Surveillance of national trade policies is a fundamentally important activity running throughout the work of the WTO. At the centre of this work is the Trade Policy Review Mechanism (TPRM).
The reviews take place in the Trade Policy Review Body which is actually the WTO General Council comprising the WTOs full membership operating under special rules and procedures. The reviews are therefore essentially peer-group assessments, although much of the factual leg-work is done by the WTO Secretariat.
The Trade Policy Review Mechanism was an early result of the Uruguay Round, being provisionally established at the Montreal Mid-Term Review of the Round in December 1988. Article III of the Marrakesh Agreement, agreed by Ministers in April 1994, placed the TPRM on a permanent footing as one of the WTOs basic functions and, with the entry into force of the WTO in 1995, the mandate of the TPRM was broadened to cover services trade and intellectual property.
The objectives of the TPRM, as expressed in Annex 3 of the Marrakesh Agreement, include facilitating the smooth functioning of the multilateral trading system by enhancing the transparency of Members trade policies.
All WTO Members are subject to review under the TPRM. The Annex mandates that the four Members with the largest shares of world trade (currently the European Communities, the United States, Japan and China) be reviewed each two years, the next 16 be reviewed each four years, and others be reviewed each six years. A longer period may be fixed for least-developed country Members.

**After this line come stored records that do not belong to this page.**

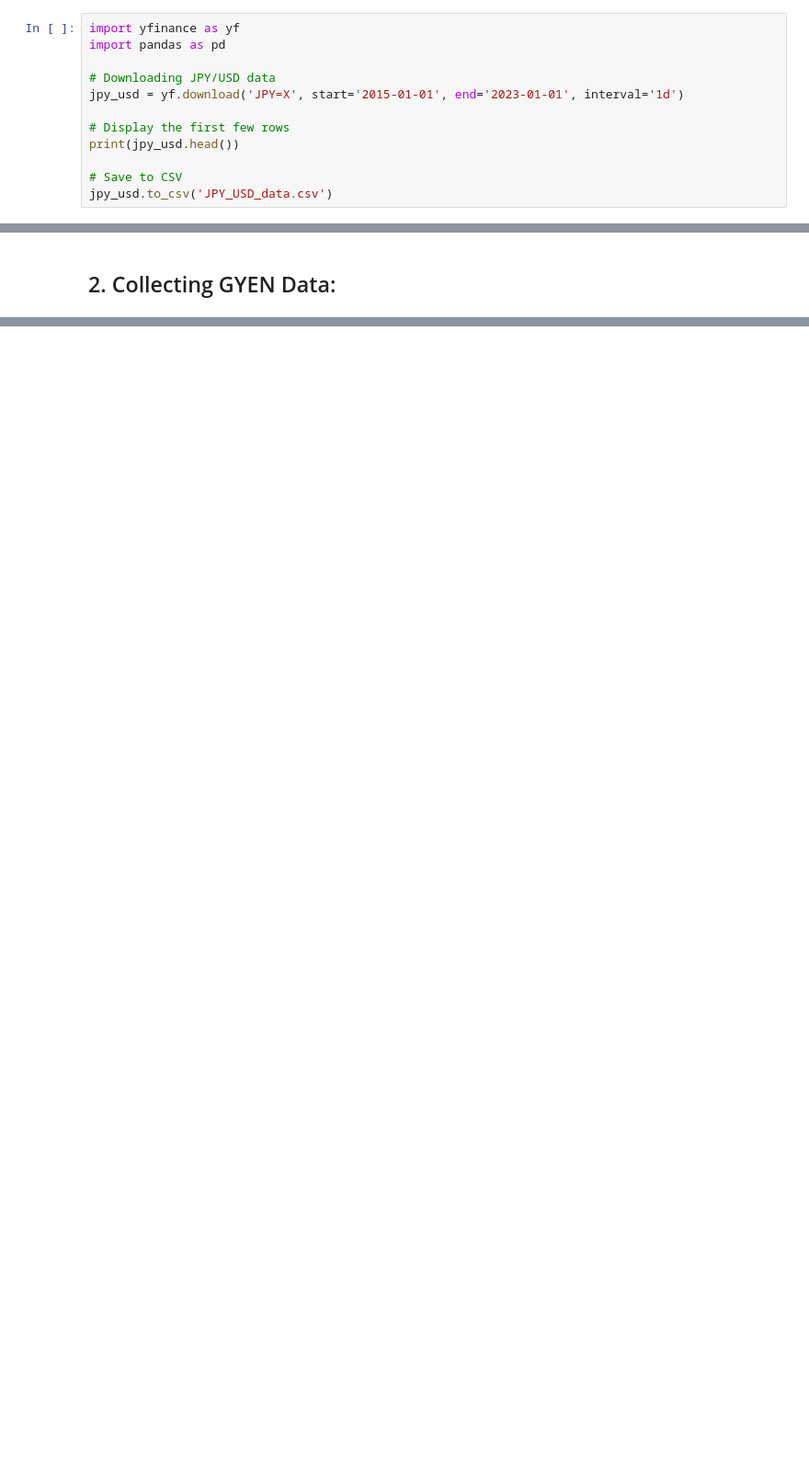
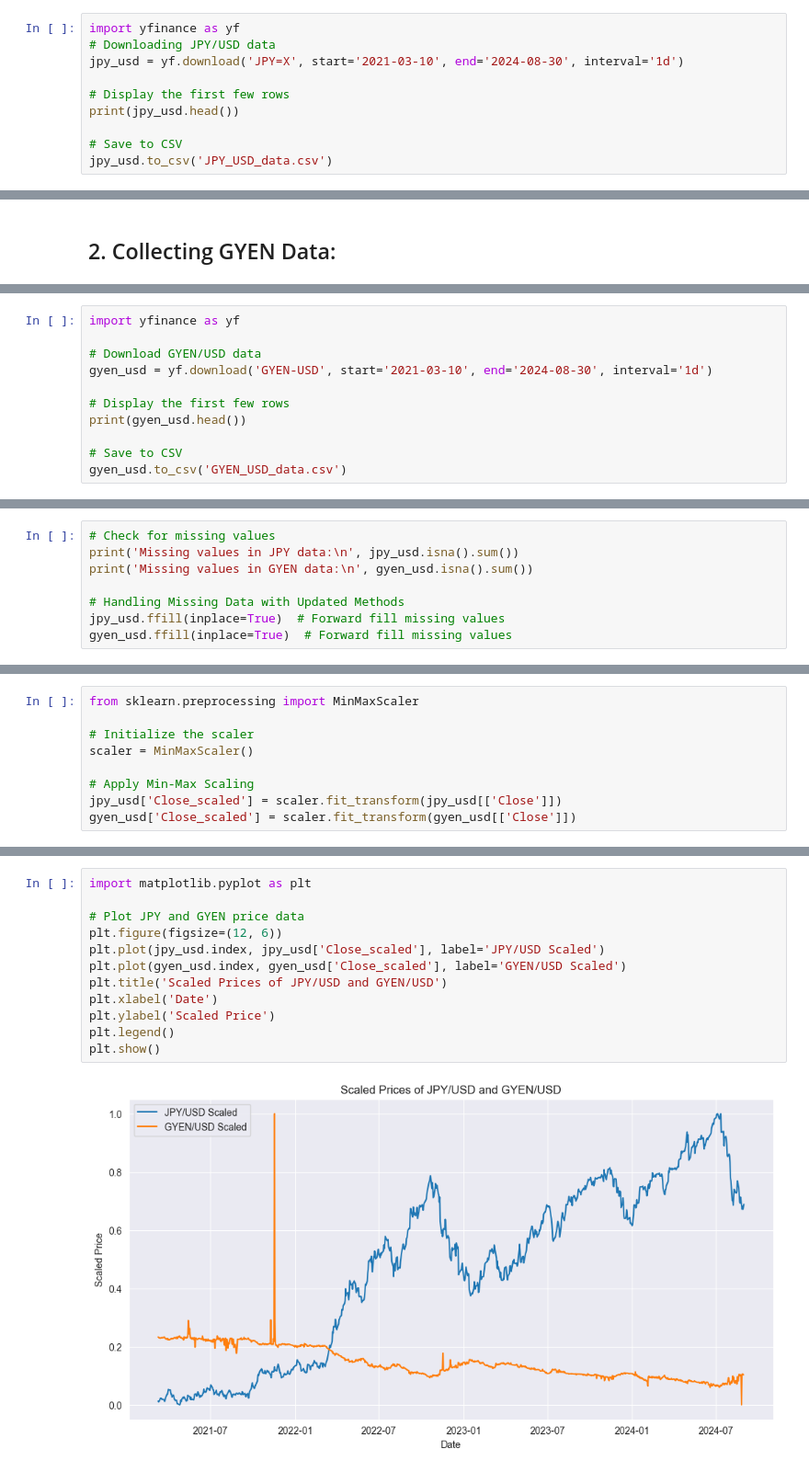
Before and after one commit to joodevs/algo-trader, a Jupyter notebook: gyen-yen-analysis.ipynb, the cells around one changed output, grey strips where cells are left out. Shown at 92% size. Cells and saved outputs as stored; diff of their text form; blank space fills up the shorter version.

Commit message:
Import and Process Data

```diff
--- a/gyen-yen-analysis.ipynb
+++ b/gyen-yen-analysis.ipynb
@@ -4,10 +4,8 @@
 ## 1. Collecting YEN Data:
 # %%
 import yfinance as yf
-import pandas as pd
-
 # Downloading JPY/USD data
-jpy_usd = yf.download('JPY=X', start='2015-01-01', end='2023-01-01', interval='1d')
+jpy_usd = yf.download('JPY=X', start='2021-03-10', end='2024-08-30', interval='1d')
 
 # Display the first few rows
 print(jpy_usd.head())
@@ -77,0 +26,11 @@ gyen_usd_df.to_csv('GYEN_USD_data.csv')
+# %%
+import yfinance as yf
+
+# Download GYEN/USD data
+gyen_usd = yf.download('GYEN-USD', start='2021-03-10', end='2024-08-30', interval='1d')
+
+# Display the first few rows
+print(gyen_usd.head())
+
+# Save to CSV
+gyen_usd.to_csv('GYEN_USD_data.csv')
@@ -77,0 +50,8 @@ gyen_usd_df.to_csv('GYEN_USD_data.csv')
+# %%
+# Check for missing values
+print('Missing values in JPY data:\n', jpy_usd.isna().sum())
+print('Missing values in GYEN data:\n', gyen_usd.isna().sum())
+
+# Handling Missing Data with Updated Methods
+jpy_usd.ffill(inplace=True)  # Forward fill missing values
+gyen_usd.ffill(inplace=True)  # Forward fill missing values
@@ -77,0 +77,9 @@ gyen_usd_df.to_csv('GYEN_USD_data.csv')
+# %%
+from sklearn.preprocessing import MinMaxScaler
+
+# Initialize the scaler
+scaler = MinMaxScaler()
+
+# Apply Min-Max Scaling
+jpy_usd['Close_scaled'] = scaler.fit_transform(jpy_usd[['Close']])
+gyen_usd['Close_scaled'] = scaler.fit_transform(gyen_usd[['Close']])
@@ -77,0 +104,14 @@ gyen_usd_df.to_csv('GYEN_USD_data.csv')
+# %%
+import matplotlib.pyplot as plt
+
+# Plot JPY and GYEN price data
+plt.figure(figsize=(12, 6))
+plt.plot(jpy_usd.index, jpy_usd['Close_scaled'], label='JPY/USD Scaled')
+plt.plot(gyen_usd.index, gyen_usd['Close_scaled'], label='GYEN/USD Scaled')
+plt.title('Scaled Prices of JPY/USD and GYEN/USD')
+plt.xlabel('Date')
+plt.ylabel('Scaled Price')
+plt.legend()
+plt.show()
+# %% [output]
+[figure, added]
```
Also changed, not shown: parts of 14 cells of this notebook, 4 other files.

In 1994, flexibility of up to six months was introduced into the review cycles, and in 1996 it was agreed that every second review of each of the first four trading entities should be an interim review.
How the reviews are organized
Reviews are conducted by the Trade Policy Review Body (TPRB) on the basis of a policy statement by the Member under review and a report prepared by economists in the Secretariat's Trade Policy Review Division.
The TPRBs debate is stimulated by two discussants, selected beforehand for this purpose.
In preparing its report, the Secretariat seeks the cooperation of the Member, but has the sole responsibility for the facts presented and views expressed.
The reports consist of detailed chapters examining the trade policies and practices of the Member and describing trade policymaking institutions and the macroeconomic situation; these chapters are preceded by the Secretariat's Summary Observations, which summarize the report and presents the Secretariat's perspective on the Member's trade policies. The Secretariat report and the Member's policy statement are published after the review meeting, along with the minutes of the meeting and the text of the TPRB Chairperson's Concluding Remarks delivered at the conclusion of the meeting.
Much has been written outside the WTO about the TPRM and additions to the list of TPRM-related publications are invited.